▶ SOURCE DATA

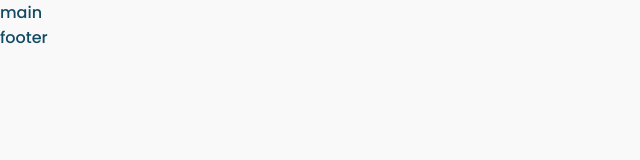
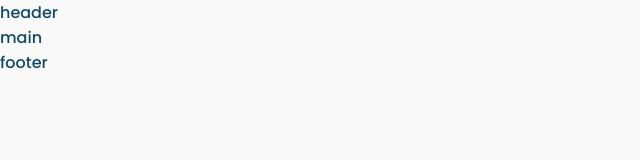
Before and after one commit to Mathew29/games4everyone, a Next.js app: page / in a window 1280 px wide. Shown: the top 160 px of the page, without its empty margins (0-640 px from the left). Built offline with nearby package versions, Linux system fonts and the light colour scheme.

Commit message:
add header

```diff
--- a/src/components/Layout/Layout.js
+++ b/src/components/Layout/Layout.js
@@ -7,8 +7,9 @@ const Layout = ({children}) => {
     <div className={styles.container}>
       <Head>
         <title>Create Next App</title>
-        <link rel="icon" href="/favicon.ico" />
       </Head>
+
+      <header className={styles.header}>header</header>
 
       <main className={styles.main}>{children}</main>
 
```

▶ THE TASK
Search the entries for the string "header" and return each line where it turns up.

▶ RESULT FOR THIS TASK
add header
+      <header className={styles.header}>header</header>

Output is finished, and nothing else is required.